How is DISA addressing a geopolitical shift in needs in the U.S., with the Obama administration looking to quell possible threats from China and the Pacific Rim nations?
We have a vision for our future within U.S. Pacific Command (PACOM), and we are working that in concert with our PACOM mission partners within the J6 (Command, Control, Communications & Computer Systems) community to design the path to build to capacity and capability that is needed.
What is the state of DISA’s budget?
The DoD budget reductions certainly affect DISA in various ways. The dominant component of our budget is the Defense Working Capital Fund (DWCF), which is dependent upon the information technology demand of the department and our users. Because those demands are increasing, we do not anticipate a reduction in the DWCF.

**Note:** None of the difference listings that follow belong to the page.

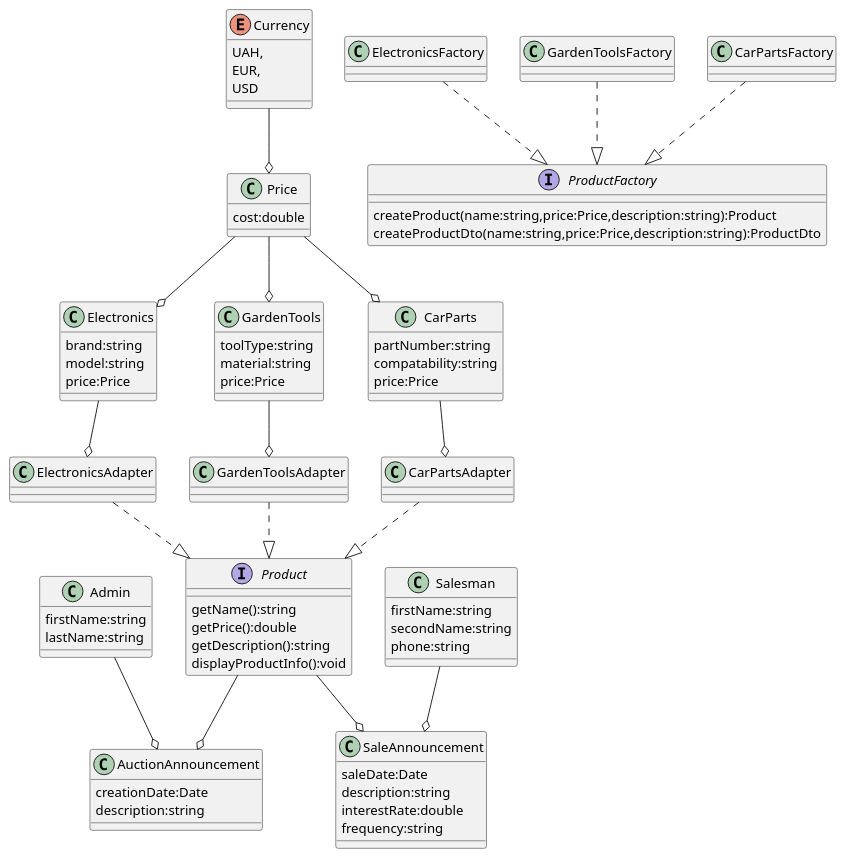
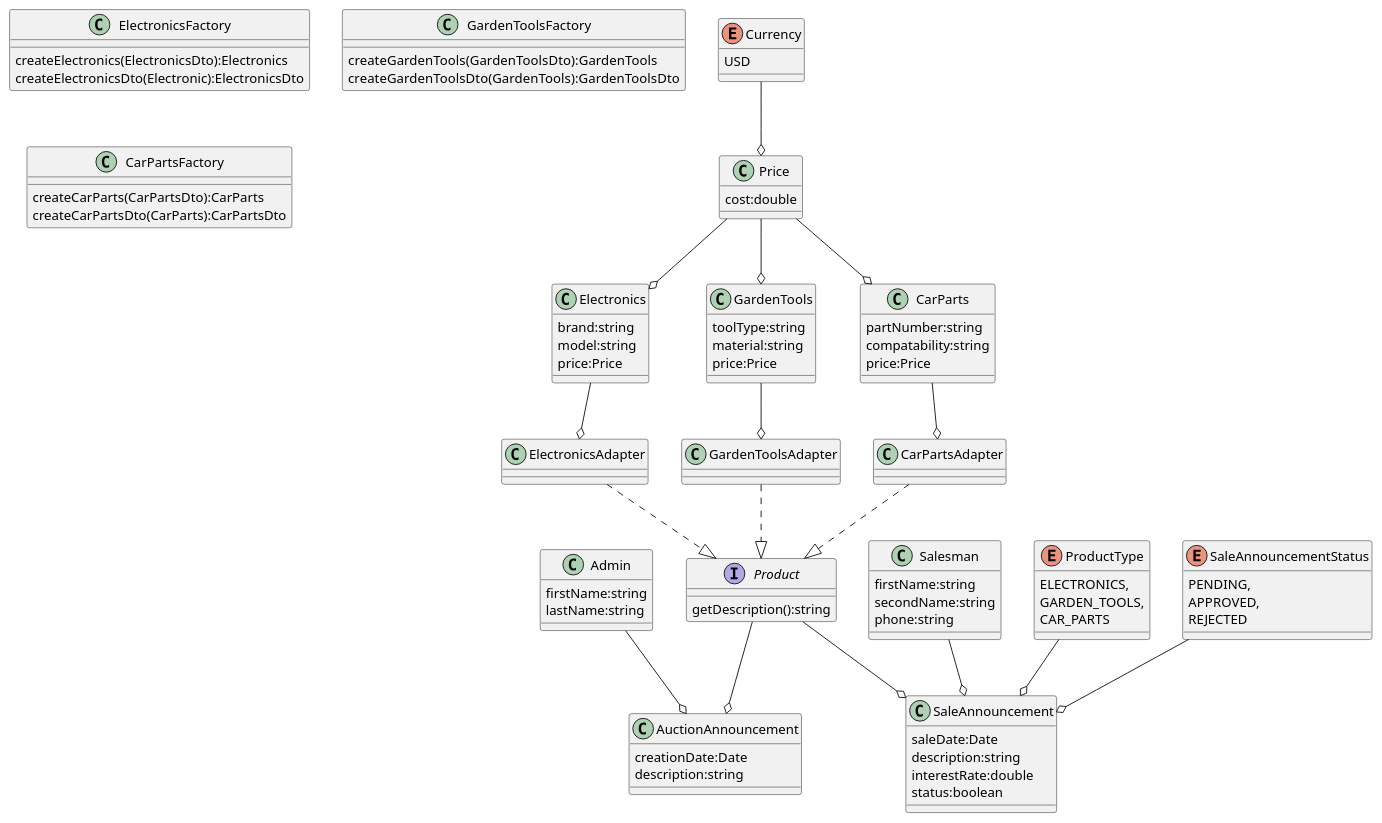
Before and after one commit to MrTorfis0017/Gleb: the diagram in Bom.puml, drawn with PlantUML. The commit also changed 37 other files, not shown here.

```diff
--- a/Bom.puml
+++ b/Bom.puml
@@ -1,102 +1,110 @@
 @startuml
 'https://plantuml.com/class-diagram
 
 class Admin {
 firstName:string
 lastName:string
 }
 
 enum Currency{
-UAH,
-EUR,
 USD
 }
 
 class Price{
 cost:double
 }
 
 interface Product{
-getName():string
-getPrice():double
 getDescription():string
-displayProductInfo():void
 }
 
-interface ProductFactory{
-createProduct(name:string,price:Price,description:string):Product
-createProductDto(name:string,price:Price,description:string):ProductDto
-}
 
 class Electronics{
 brand:string
 model:string
 price:Price
 }
 
 class GardenTools{
 toolType:string
 material:string
 price:Price
 }
 
 class CarParts{
 partNumber:string
 compatability:string
 price:Price
 }
 
 class ElectronicsFactory{
+createElectronics(ElectronicsDto):Electronics
+createElectronicsDto(Electronic):ElectronicsDto
 }
 
 class GardenToolsFactory{
+createGardenTools(GardenToolsDto):GardenTools
+createGardenToolsDto(GardenTools):GardenToolsDto
 }
 
 class CarPartsFactory{
+createCarParts(CarPartsDto):CarParts
+createCarPartsDto(CarParts):CarPartsDto
 }
 
 class ElectronicsAdapter{
 }
 
 class GardenToolsAdapter{
 }
 
 class CarPartsAdapter{
 }
 
 class AuctionAnnouncement{
 creationDate:Date
 description:string
 }
 
 class Salesman{
 firstName:string
 secondName:string
 phone:string
 }
 
+enum ProductType{
+ELECTRONICS,
+GARDEN_TOOLS,
+CAR_PARTS
+}
+
+enum SaleAnnouncementStatus{
+PENDING,
+APPROVED,
+REJECTED
+}
+
 class SaleAnnouncement{
 saleDate:Date
 description:string
 interestRate:double
-frequency:string
+status:boolean
 }
 
 Admin --o AuctionAnnouncement
 Product --o AuctionAnnouncement
 Currency --o Price
 Price --o Electronics
 Price --o GardenTools
 Price --o CarParts
 Salesman --o SaleAnnouncement
 Product --o SaleAnnouncement
 Electronics --o ElectronicsAdapter
 ElectronicsAdapter ..|> Product
 GardenTools --o GardenToolsAdapter
 GardenToolsAdapter ..|> Product
 CarParts --o CarPartsAdapter
 CarPartsAdapter ..|> Product
-ElectronicsFactory ..|> ProductFactory
-GardenToolsFactory ..|> ProductFactory
-CarPartsFactory ..|> ProductFactory
+ProductType --o SaleAnnouncement
+SaleAnnouncementStatus --o SaleAnnouncement
 @enduml
```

On the other hand, operations and maintenance accounts are likely to decline, and we must monitor this area closely as we move forward. Being efficient and helping our users avoid costs is a priority for us. In every area, we must continue to be good stewards of the taxpayers’ dollars, and we are committed to building trust and transparency, as evidenced by the agency having achieved a clean audit opinion for our DWCF and our work towards a clean audit of our general fund.
How is DISA working with the local business community? What partnerships would you like to establish?
While DISA does not establish specific partnerships with businesses, DISA’s office of small business programs meets with local small businesses weekly to discuss their business capabilities and their relation to DISA’s mission. They have also participated in various business events that included the Montgomery County Chamber of Commerce and BRAC Business Initiative (BBI).
Additionally, our new location has opened up new interactions and speaking engagements between DISA personnel and business and civic associations, such as the Fort Meade Alliance, the BWI Business Partnership and the West Anne Arundel County Chamber of Commerce.